Thus, aptitude changes depending on whether or not one has something superior or superior to others, making it difficult to be active in a particular field.
This world that we see so often is a wonderful profession that is spectacular and gives many people dreams, but it is not seen by people in their daily lives.
It is the shadow efforts that are important, and the effort is extraordinary.
In this regard, I feel that we are more equal in terms of academic achievement than these.
Unlike many developing countries and conflict zones where education is inadequate, here in Japan, we have an environment where people can learn the minimum basics through compulsory education.
[I'll give you the minimum education] before you go out into the world to work.
and the government sets the educational policy and allows us to acquire academic skills and backgrounds.
Of course, this does not mean that it is enough.
Compulsory education alone will widen the educational gap with families with higher economic power who seek a higher level of education, but it is a far cry from the countries mentioned earlier where there is no right to education.
Rather, since we can live in such a privileged environment and our basic human rights are well protected, we cannot make excuses for the environment in which we find ourselves.
Compulsory education in Japan is given to everyone equally, and everyone has equal time to go to school and attend classes.
This foundation given in compulsory education is definitely an important foundation for post-high school education, and we must take care of it.
One's environment can indeed create educational disparities, but excusing one's environment does not make one's children's future brighter; in fact, if nothing is done, there is nothing but misery waiting for them.
Because they keep making excuses like that, the cycle of poverty continues.
It is not money that bridges the education gap.
Spending money is a means, not an absolute.
It is the family and [the parents] who bridge the educational gap.
This situation between my wife and I is not anyone's fault, we created it ourselves.
It will take extraordinary shadowy efforts to clear up the hard work that has not been done in the past.
People will never know unless they experience it themselves, and that may not be an option.

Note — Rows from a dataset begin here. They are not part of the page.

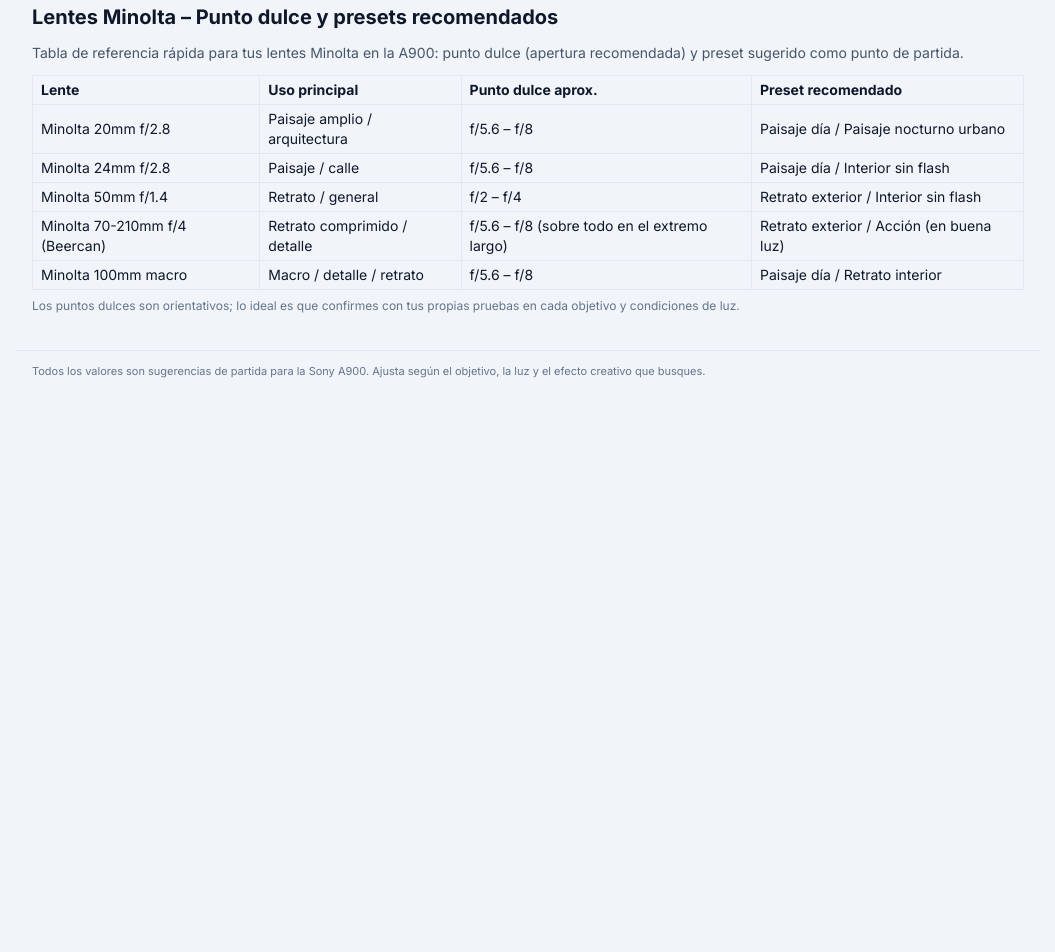
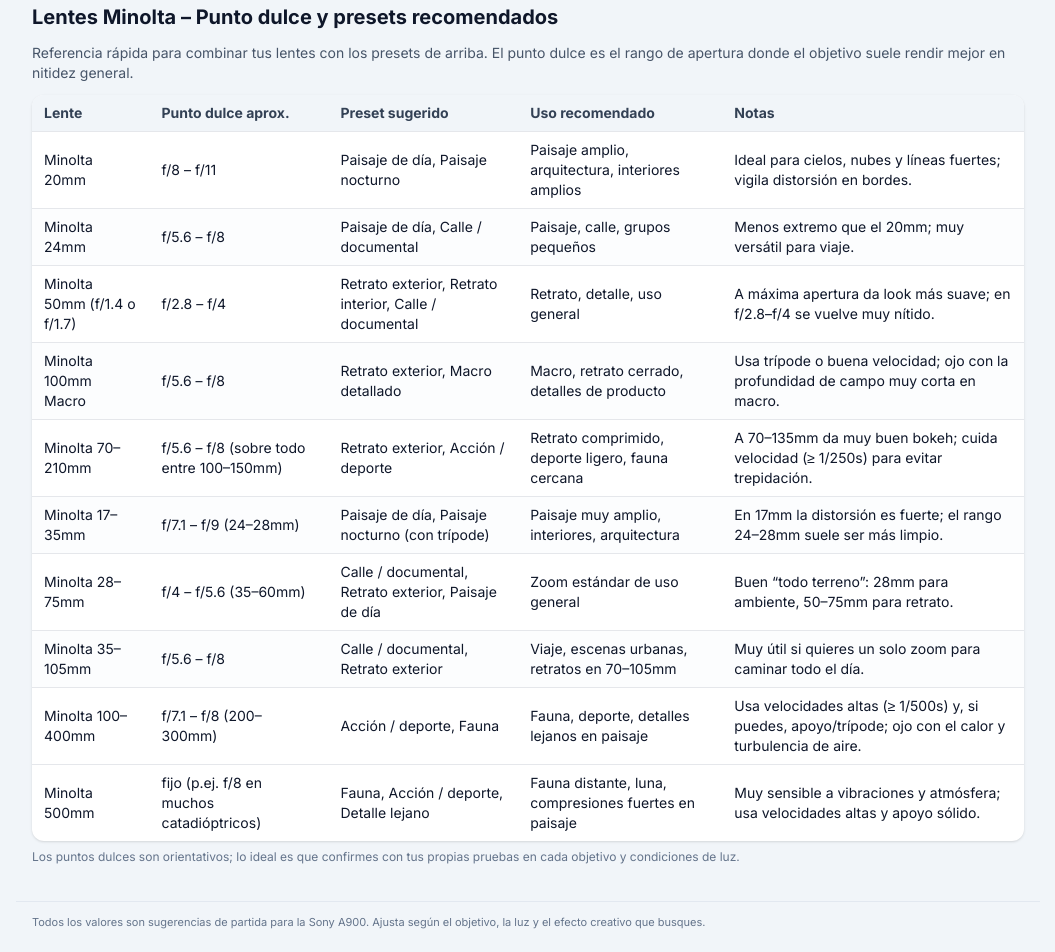
Before and after one commit to rcaracas65-hub/Sony-A900-Mobile, a plain HTML site: page index.html in a window 1280 px wide. Shown: the part 1692-2644 px from the top of the page, without its empty margins (112-1167 px from the left). Before the commit the page ends 2093 px from the top, so only its background shows below. Drawn offline with nearby package versions, Linux system fonts and the light colour scheme.

Commit message:
arreglo tabla dulce

```diff
--- a/index.html
+++ b/index.html
@@ -289,54 +289,174 @@
       </div>
     </section>
 
-    <!-- TABLA DE LENTES -->
-    <section id="tabla-lentes">
+    <!-- TABLA LENTES + PRESETS + PUNTO DULCE -->
+    <section class="mb-8" id="tabla-lentes">
       <h2 class="text-lg md:text-xl font-bold mb-3 mt-4">Lentes Minolta – Punto dulce y presets recomendados</h2>
       <p class="text-sm text-slate-600 mb-3">
-        Tabla de referencia rápida para tus lentes Minolta en la A900:
-        punto dulce (apertura recomendada) y preset sugerido como punto de partida.
+        Referencia rápida para combinar tus lentes con los presets de arriba. El punto dulce es
+        el rango de apertura donde el objetivo suele rendir mejor en nitidez general.
       </p>
 
-      <div class="overflow-x-auto">
-        <table class="min-w-full text-xs md:text-sm border border-slate-200">
-          <thead class="bg-slate-100">
+      <div class="overflow-x-auto bg-white rounded-xl shadow">
+        <table class="min-w-full text-sm text-left border-collapse">
+          <thead class="bg-slate-100 text-slate-700">
             <tr>
-              <th class="border border-slate-200 px-2 py-1 text-left">Lente</th>
-              <th class="border border-slate-200 px-2 py-1 text-left">Uso principal</th>
-              <th class="border border-slate-200 px-2 py-1 text-left">Punto dulce aprox.</th>
-              <th class="border border-slate-200 px-2 py-1 text-left">Preset recomendado</th>
+              <th class="px-3 py-2 border-b">Lente</th>
+              <th class="px-3 py-2 border-b">Punto dulce aprox.</th>
+              <th class="px-3 py-2 border-b">Preset sugerido</th>
+              <th class="px-3 py-2 border-b">Uso recomendado</th>
+              <th class="px-3 py-2 border-b">Notas</th>
             </tr>
           </thead>
           <tbody>
+            <!-- 20mm -->
+            <tr class="border-b last:border-b-0">
+              <td class="px-3 py-2 font-medium">Minolta 20mm</td>
+              <td class="px-3 py-2">f/8 – f/11</td>
+              <td class="px-3 py-2">
+                Paisaje de día, Paisaje nocturno
+              </td>
+              <td class="px-3 py-2">
+                Paisaje amplio, arquitectura, interiores amplios
+              </td>
+              <td class="px-3 py-2">
+                Ideal para cielos, nubes y líneas fuertes; vigila distorsión en bordes.
+              </td>
+            </tr>
+
+            <!-- 24mm -->
+            <tr class="border-b last:border-b-0 bg-slate-50/40">
+              <td class="px-3 py-2 font-medium">Minolta 24mm</td>
+              <td class="px-3 py-2">f/5.6 – f/8</td>
+              <td class="px-3 py-2">
+                Paisaje de día, Calle / documental
+              </td>
+              <td class="px-3 py-2">
+                Paisaje, calle, grupos pequeños
+              </td>
+              <td class="px-3 py-2">
+                Menos extremo que el 20mm; muy versátil para viaje.
+              </td>
+            </tr>
+
+            <!-- 50mm -->
+            <tr class="border-b last:border-b-0">
+              <td class="px-3 py-2 font-medium">Minolta 50mm (f/1.4 o f/1.7)</td>
+              <td class="px-3 py-2">f/2.8 – f/4</td>
+              <td class="px-3 py-2">
+                Retrato exterior, Retrato interior, Calle / documental
+              </td>
+              <td class="px-3 py-2">
+                Retrato, detalle, uso general
+              </td>
+              <td class="px-3 py-2">
+                A máxima apertura da look más suave; en f/2.8–f/4 se vuelve muy nítido.
+              </td>
+            </tr>
+
+            <!-- 100mm macro -->
+            <tr class="border-b last:border-b-0 bg-slate-50/40">
+              <td class="px-3 py-2 font-medium">Minolta 100mm Macro</td>
+              <td class="px-3 py-2">f/5.6 – f/8</td>
+              <td class="px-3 py-2">
+                Retrato exterior, Macro detallado
+              </td>
+              <td class="px-3 py-2">
+                Macro, retrato cerrado, detalles de producto
+              </td>
+              <td class="px-3 py-2">
+                Usa trípode o buena velocidad; ojo con la profundidad de campo muy corta en macro.
+              </td>
+            </tr>
+
+            <!-- 70–210mm -->
+            <tr class="border-b last:border-b-0">
+              <td class="px-3 py-2 font-medium">Minolta 70–210mm</td>
+              <td class="px-3 py-2">f/5.6 – f/8 (sobre todo entre 100–150mm)</td>
+              <td class="px-3 py-2">
+                Retrato exterior, Acción / deporte
+              </td>
+              <td class="px-3 py-2">
+                Retrato comprimido, deporte ligero, fauna cercana
+              </td>
+              <td class="px-3 py-2">
+                A 70–135mm da muy buen bokeh; cuida velocidad (≥ 1/250s) para evitar trepidación.
+              </td>
+            </tr>
+
+            <!-- 17–35mm -->
+            <tr class="border-b last:border-b-0 bg-slate-50/40">
+              <td class="px-3 py-2 font-medium">Minolta 17–35mm</td>
+              <td class="px-3 py-2">f/7.1 – f/9 (24–28mm)</td>
+              <td class="px-3 py-2">
+                Paisaje de día, Paisaje nocturno (con trípode)
+              </td>
+              <td class="px-3 py-2">
+                Paisaje muy amplio, interiores, arquitectura
+              </td>
+              <td class="px-3 py-2">
+                En 17mm la distorsión es fuerte; el rango 24–28mm suele ser más limpio.
+              </td>
+            </tr>
+
+            <!-- 28–75mm -->
+            <tr class="border-b last:border-b-0">
+              <td class="px-3 py-2 font-medium">Minolta 28–75mm</td>
+              <td class="px-3 py-2">f/4 – f/5.6 (35–60mm)</td>
+              <td class="px-3 py-2">
+                Calle / documental, Retrato exterior, Paisaje de día
+              </td>
+              <td class="px-3 py-2">
+                Zoom estándar de uso general
+              </td>
+              <td class="px-3 py-2">
+                Buen “todo terreno”: 28mm para ambiente, 50–75mm para retrato.
+              </td>
+            </tr>
+
+            <!-- 35–105mm -->
+            <tr class="border-b last:border-b-0 bg-slate-50/40">
+              <td class="px-3 py-2 font-medium">Minolta 35–105mm</td>
+              <td class="px-3 py-2">f/5.6 – f/8</td>
+              <td class="px-3 py-2">
+                Calle / documental, Retrato exterior
+              </td>
+              <td class="px-3 py-2">
+                Viaje, escenas urbanas, retratos en 70–105mm
+              </td>
+              <td class="px-3 py-2">
+                Muy útil si quieres un solo zoom para caminar todo el día.
+              </td>
+            </tr>
+
+            <!-- 100–400mm -->
+            <tr class="border-b last:border-b-0">
+              <td class="px-3 py-2 font-medium">Minolta 100–400mm</td>
+              <td class="px-3 py-2">f/7.1 – f/8 (200–300mm)</td>
+              <td class="px-3 py-2">
+                Acción / deporte, Fauna
+              </td>
+              <td class="px-3 py-2">
+                Fauna, deporte, detalles lejanos en paisaje
+              </td>
+              <td class="px-3 py-2">
+                Usa velocidades altas (≥ 1/500s) y, si puedes, apoyo/trípode; ojo con el calor y turbulencia de aire.
+              </td>
+            </tr>
+
+            <!-- 500mm -->
             <tr>
-              <td class="border border-slate-200 px-2 py-1">Minolta 20mm f/2.8</td>
-              <td class="border border-slate-200 px-2 py-1">Paisaje amplio / arquitectura</td>
-              <td class="border border-slate-200 px-2 py-1">f/5.6 – f/8</td>
-              <td class="border border-slate-200 px-2 py-1">Paisaje día / Paisaje nocturno urbano</td>
-            </tr>
-            <tr>
-              <td class="border border-slate-200 px-2 py-1">Minolta 24mm f/2.8</td>
-              <td class="border border-slate-200 px-2 py-1">Paisaje / calle</td>
-              <td class="border border-slate-200 px-2 py-1">f/5.6 – f/8</td>
-              <td class="border border-slate-200 px-2 py-1">Paisaje día / Interior sin flash</td>
-            </tr>
-            <tr>
-              <td class="border border-slate-200 px-2 py-1">Minolta 50mm f/1.4</td>
-              <td class="border border-slate-200 px-2 py-1">Retrato / general</td>
-              <td class="border border-slate-200 px-2 py-1">f/2 – f/4</td>
-              <td class="border border-slate-200 px-2 py-1">Retrato exterior / Interior sin flash</td>
-            </tr>
-            <tr>
-              <td class="border border-slate-200 px-2 py-1">Minolta 70-210mm f/4 (Beercan)</td>
-              <td class="border border-slate-200 px-2 py-1">Retrato comprimido / detalle</td>
-              <td class="border border-slate-200 px-2 py-1">f/5.6 – f/8 (sobre todo en el extremo largo)</td>
-              <td class="border border-slate-200 px-2 py-1">Retrato exterior / Acción (en buena luz)</td>
-            </tr>
-            <tr>
-              <td class="border border-slate-200 px-2 py-1">Minolta 100mm macro</td>
-              <td class="border border-slate-200 px-2 py-1">Macro / detalle / retrato</td>
-              <td class="border border-slate-200 px-2 py-1">f/5.6 – f/8</td>
-              <td class="border border-slate-200 px-2 py-1">Paisaje día / Retrato interior</td>
+              <td class="px-3 py-2 font-medium">Minolta 500mm</td>
+              <td class="px-3 py-2">fijo (p.ej. f/8 en muchos catadióptricos)</td>
+              <td class="px-3 py-2">
+                Fauna, Acción / deporte, Detalle lejano
+              </td>
+              <td class="px-3 py-2">
+                Fauna distante, luna, compresiones fuertes en paisaje
+              </td>
+              <td class="px-3 py-2">
+                Muy sensible a vibraciones y atmósfera; usa velocidades altas y apoyo sólido.
+              </td>
             </tr>
           </tbody>
         </table>
```
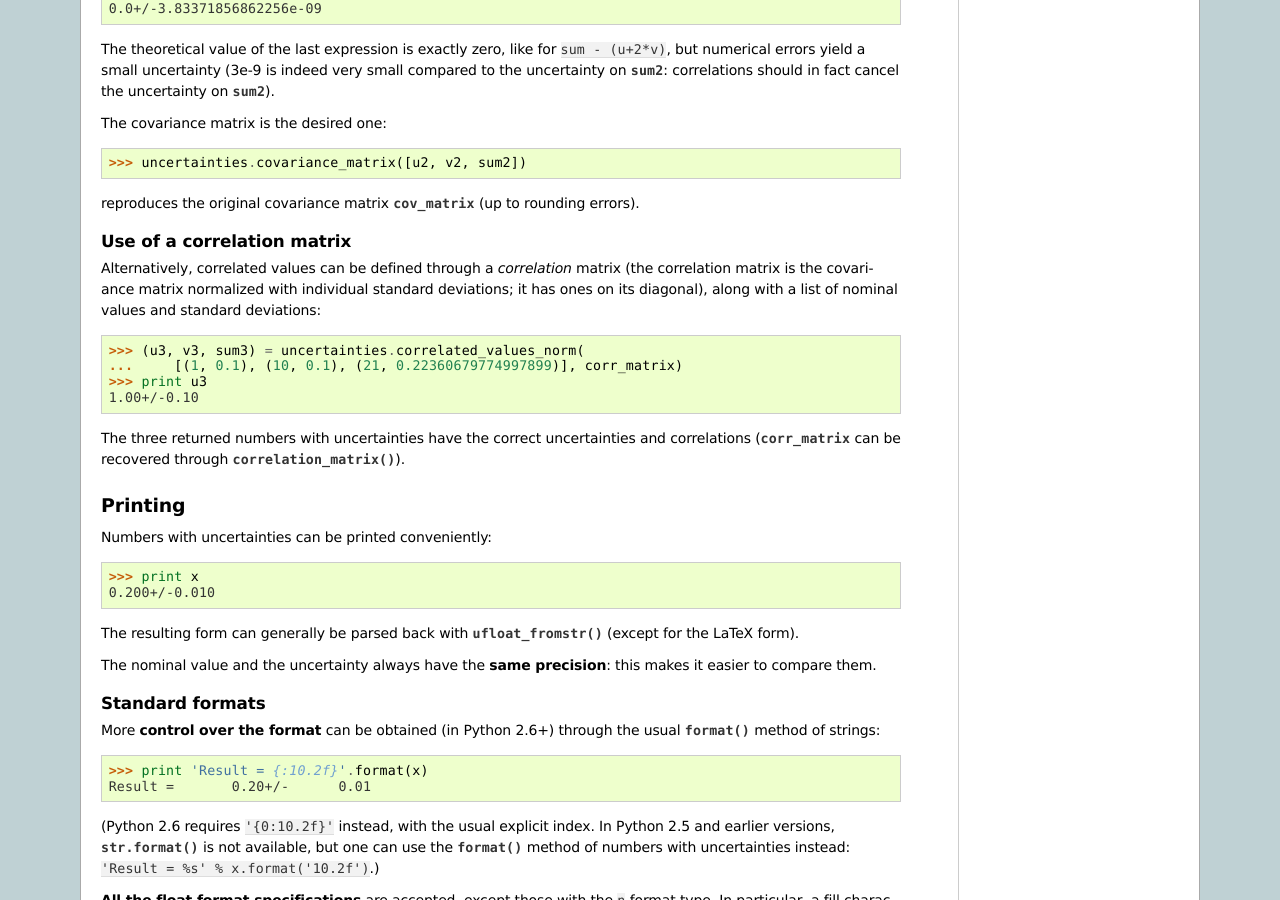
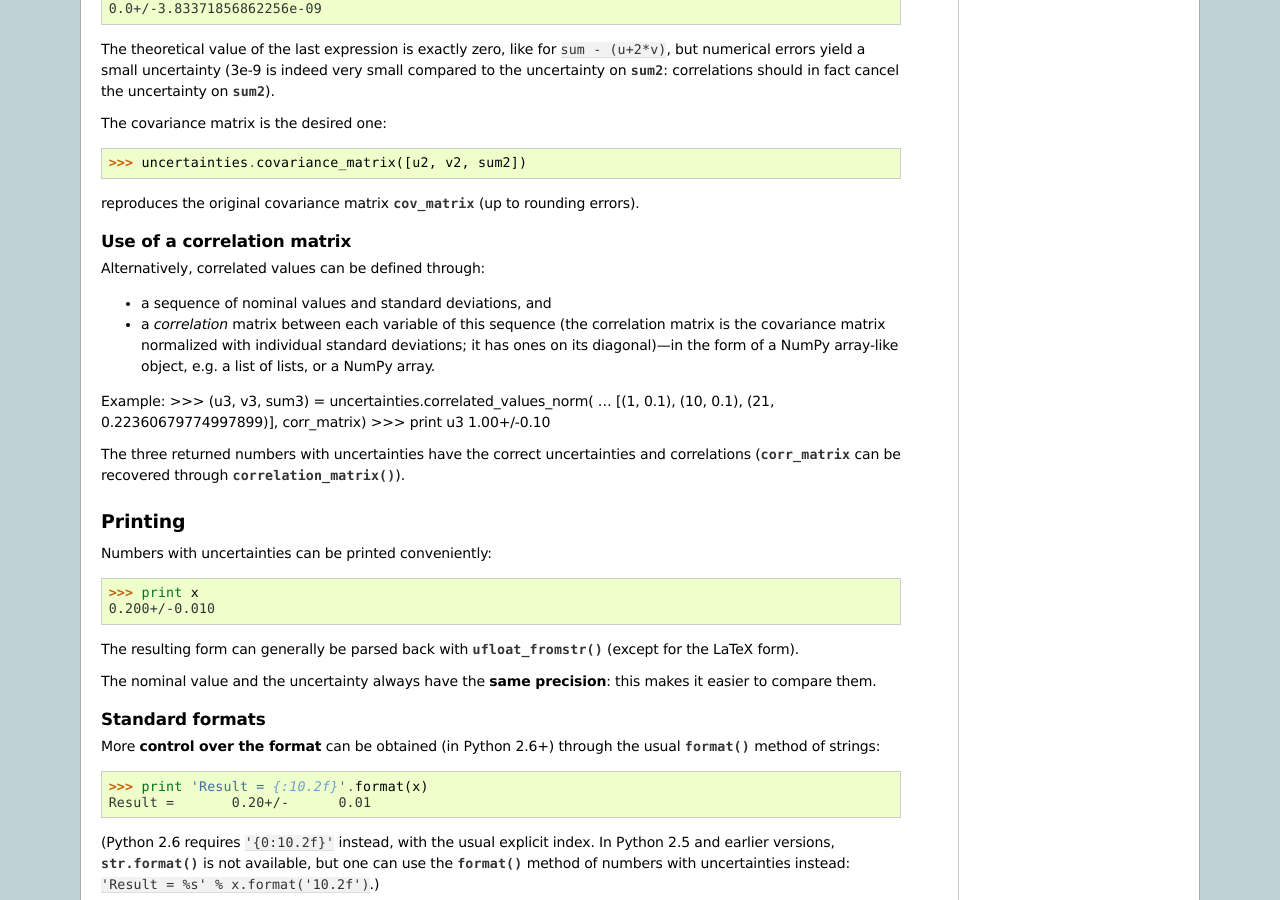
Before and after one commit to lmfit/uncertainties, a Sphinx documentation site: the page built from doc/user_guide.rst, in a window 1280 px wide and 900 px high, scrolled down 4924 px. Built offline with Sphinx 7.4.7, drawn with Linux system fonts in a browser that asks for light colours; pages that are not in the unit, such as notebooks, are missing from menus.

Commit message:
More explicit HTML documentation.

```diff
--- a/doc/user_guide.rst
+++ b/doc/user_guide.rst
@@ -350,11 +350,16 @@ rounding errors).
 Use of a correlation matrix
 ---------------------------
 
-Alternatively, correlated values can be defined through a
-*correlation* matrix (the correlation matrix is the covariance matrix
-normalized with individual standard deviations; it has ones on its
-diagonal), along with a list of nominal values and standard deviations:
+Alternatively, correlated values can be defined through:
 
+- a sequence of nominal values and standard deviations, and
+- a *correlation* matrix between each variable of this sequence
+  (the correlation matrix is the covariance matrix
+  normalized with individual standard deviations; it has ones on its
+  diagonal)—in the form of a NumPy array-like object, e.g. a
+  list of lists, or a NumPy array.
+
+Example:
 >>> (u3, v3, sum3) = uncertainties.correlated_values_norm(
 ...     [(1, 0.1), (10, 0.1), (21, 0.22360679774997899)], corr_matrix)
 >>> print u3
```
Also changed, not shown: 1 other file.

However, at the very least, we should not let our children, who have nothing to do with us, bear the misfortune that we have brought upon ourselves.